• **Supplied data**:
━━━━━━
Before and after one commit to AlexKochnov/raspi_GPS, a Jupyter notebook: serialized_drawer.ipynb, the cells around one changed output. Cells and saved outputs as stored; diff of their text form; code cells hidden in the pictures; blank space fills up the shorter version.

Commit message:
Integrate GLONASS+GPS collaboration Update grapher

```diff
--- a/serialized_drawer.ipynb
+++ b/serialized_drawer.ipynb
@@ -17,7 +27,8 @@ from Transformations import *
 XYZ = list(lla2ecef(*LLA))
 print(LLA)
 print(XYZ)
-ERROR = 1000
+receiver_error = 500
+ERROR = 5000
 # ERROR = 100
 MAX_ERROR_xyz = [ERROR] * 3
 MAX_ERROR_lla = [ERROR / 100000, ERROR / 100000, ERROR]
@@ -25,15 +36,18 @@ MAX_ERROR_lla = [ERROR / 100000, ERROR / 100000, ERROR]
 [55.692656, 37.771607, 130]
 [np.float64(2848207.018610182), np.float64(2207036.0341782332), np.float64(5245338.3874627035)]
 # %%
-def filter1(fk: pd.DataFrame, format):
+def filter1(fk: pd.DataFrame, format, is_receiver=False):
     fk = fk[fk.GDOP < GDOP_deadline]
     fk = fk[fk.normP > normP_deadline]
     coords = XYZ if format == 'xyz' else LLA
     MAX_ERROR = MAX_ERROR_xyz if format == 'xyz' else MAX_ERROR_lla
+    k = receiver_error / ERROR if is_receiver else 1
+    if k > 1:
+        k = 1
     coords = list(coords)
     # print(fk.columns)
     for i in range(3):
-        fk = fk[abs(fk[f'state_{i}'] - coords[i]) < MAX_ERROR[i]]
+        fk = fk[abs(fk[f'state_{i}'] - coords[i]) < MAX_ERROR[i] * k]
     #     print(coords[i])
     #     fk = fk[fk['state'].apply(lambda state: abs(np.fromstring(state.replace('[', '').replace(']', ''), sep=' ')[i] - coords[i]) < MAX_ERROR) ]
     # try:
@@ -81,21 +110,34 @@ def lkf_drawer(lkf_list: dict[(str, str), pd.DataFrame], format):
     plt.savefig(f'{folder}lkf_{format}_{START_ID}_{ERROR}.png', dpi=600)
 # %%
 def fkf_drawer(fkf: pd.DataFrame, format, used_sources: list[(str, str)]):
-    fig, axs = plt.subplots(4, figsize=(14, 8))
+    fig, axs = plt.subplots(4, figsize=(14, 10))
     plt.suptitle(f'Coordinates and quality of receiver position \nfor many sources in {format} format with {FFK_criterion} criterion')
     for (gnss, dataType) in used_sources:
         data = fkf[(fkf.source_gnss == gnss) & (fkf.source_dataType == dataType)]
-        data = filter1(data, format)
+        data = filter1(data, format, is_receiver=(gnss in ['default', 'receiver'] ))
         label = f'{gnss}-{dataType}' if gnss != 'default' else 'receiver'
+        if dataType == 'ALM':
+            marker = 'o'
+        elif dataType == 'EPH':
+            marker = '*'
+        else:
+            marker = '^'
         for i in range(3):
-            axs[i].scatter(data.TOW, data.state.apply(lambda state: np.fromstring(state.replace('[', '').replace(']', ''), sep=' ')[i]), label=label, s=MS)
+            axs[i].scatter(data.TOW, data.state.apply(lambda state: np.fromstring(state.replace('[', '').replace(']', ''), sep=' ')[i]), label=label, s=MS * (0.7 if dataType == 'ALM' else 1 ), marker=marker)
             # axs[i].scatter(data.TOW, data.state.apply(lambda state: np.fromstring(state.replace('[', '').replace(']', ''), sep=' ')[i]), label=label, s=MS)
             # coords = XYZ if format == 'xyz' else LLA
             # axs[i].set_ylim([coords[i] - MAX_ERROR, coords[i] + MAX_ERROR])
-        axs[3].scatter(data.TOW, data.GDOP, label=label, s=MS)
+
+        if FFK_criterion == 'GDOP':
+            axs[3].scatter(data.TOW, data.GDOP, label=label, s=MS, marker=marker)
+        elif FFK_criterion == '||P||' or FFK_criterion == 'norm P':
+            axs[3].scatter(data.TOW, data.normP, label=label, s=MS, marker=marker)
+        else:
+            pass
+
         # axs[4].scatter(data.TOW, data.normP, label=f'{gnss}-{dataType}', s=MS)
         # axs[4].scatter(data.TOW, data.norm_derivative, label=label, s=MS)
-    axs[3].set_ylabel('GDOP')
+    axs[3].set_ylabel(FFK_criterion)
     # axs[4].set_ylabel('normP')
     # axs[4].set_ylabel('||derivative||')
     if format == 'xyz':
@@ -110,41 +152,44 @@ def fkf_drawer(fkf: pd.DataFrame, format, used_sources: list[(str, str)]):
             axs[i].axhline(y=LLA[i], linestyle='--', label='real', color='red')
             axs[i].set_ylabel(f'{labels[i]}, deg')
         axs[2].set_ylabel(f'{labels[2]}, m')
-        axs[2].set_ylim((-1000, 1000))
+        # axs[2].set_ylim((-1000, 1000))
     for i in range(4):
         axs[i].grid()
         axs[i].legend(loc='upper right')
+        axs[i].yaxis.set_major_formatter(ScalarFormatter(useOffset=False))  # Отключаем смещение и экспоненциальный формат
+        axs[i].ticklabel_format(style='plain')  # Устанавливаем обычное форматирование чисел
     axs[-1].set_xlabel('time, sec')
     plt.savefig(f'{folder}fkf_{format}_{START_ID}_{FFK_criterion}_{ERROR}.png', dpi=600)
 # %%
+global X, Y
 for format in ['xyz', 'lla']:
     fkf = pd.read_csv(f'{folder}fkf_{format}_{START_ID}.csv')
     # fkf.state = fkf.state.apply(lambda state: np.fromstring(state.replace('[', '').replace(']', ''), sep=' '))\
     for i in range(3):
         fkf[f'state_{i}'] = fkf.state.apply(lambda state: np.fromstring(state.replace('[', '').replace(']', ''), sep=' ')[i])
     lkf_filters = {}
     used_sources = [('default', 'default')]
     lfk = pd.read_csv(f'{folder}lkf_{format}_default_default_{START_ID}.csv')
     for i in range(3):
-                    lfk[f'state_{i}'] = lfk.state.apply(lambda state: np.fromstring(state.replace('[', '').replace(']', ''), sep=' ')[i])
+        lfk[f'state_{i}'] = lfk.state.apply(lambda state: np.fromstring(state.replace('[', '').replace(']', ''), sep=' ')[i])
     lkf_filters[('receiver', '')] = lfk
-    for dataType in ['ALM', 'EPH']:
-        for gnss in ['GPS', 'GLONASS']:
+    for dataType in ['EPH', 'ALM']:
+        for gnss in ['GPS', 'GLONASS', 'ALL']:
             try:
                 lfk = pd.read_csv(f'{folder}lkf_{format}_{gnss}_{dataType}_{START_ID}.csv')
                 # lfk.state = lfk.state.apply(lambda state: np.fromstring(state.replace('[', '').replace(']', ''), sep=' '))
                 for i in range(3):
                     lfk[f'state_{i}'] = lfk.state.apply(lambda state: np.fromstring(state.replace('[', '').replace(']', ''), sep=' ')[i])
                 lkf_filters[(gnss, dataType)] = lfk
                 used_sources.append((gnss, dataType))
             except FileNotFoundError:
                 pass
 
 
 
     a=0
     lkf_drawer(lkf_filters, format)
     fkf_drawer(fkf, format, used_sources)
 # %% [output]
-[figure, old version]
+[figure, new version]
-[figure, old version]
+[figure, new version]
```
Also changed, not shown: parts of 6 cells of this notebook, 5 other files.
━━━━━━
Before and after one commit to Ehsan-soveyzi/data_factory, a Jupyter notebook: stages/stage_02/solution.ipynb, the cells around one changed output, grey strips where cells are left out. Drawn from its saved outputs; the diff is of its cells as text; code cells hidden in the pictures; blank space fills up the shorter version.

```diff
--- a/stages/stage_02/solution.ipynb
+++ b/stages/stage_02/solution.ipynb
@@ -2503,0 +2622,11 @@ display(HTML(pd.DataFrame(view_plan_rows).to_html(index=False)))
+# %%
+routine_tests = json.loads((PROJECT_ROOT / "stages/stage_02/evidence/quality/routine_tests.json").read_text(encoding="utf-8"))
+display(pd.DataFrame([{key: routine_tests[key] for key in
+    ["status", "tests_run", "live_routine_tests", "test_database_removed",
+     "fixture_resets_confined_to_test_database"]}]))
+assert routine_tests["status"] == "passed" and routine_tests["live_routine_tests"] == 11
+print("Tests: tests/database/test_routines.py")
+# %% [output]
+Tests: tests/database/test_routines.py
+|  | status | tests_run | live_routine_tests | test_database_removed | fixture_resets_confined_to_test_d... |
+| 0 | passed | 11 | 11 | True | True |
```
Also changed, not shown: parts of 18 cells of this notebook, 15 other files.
━━━━━━
• **Exercise prompt**: Among the entries above, identify all lines with "marker" and copy them.

• **Expected answer**:
+            marker = 'o'
+            marker = '*'
+            marker = '^'
+            axs[i].scatter(data.TOW, data.state.apply(lambda state: np.fromstring(state.replace('[', '').replace(']', ''), sep=' ')[i]), label=label, s=MS * (0.7 if dataType == 'ALM' else 1 ), marker=marker)
+            axs[3].scatter(data.TOW, data.GDOP, label=label, s=MS, marker=marker)
+            axs[3].scatter(data.TOW, data.normP, label=label, s=MS, marker=marker)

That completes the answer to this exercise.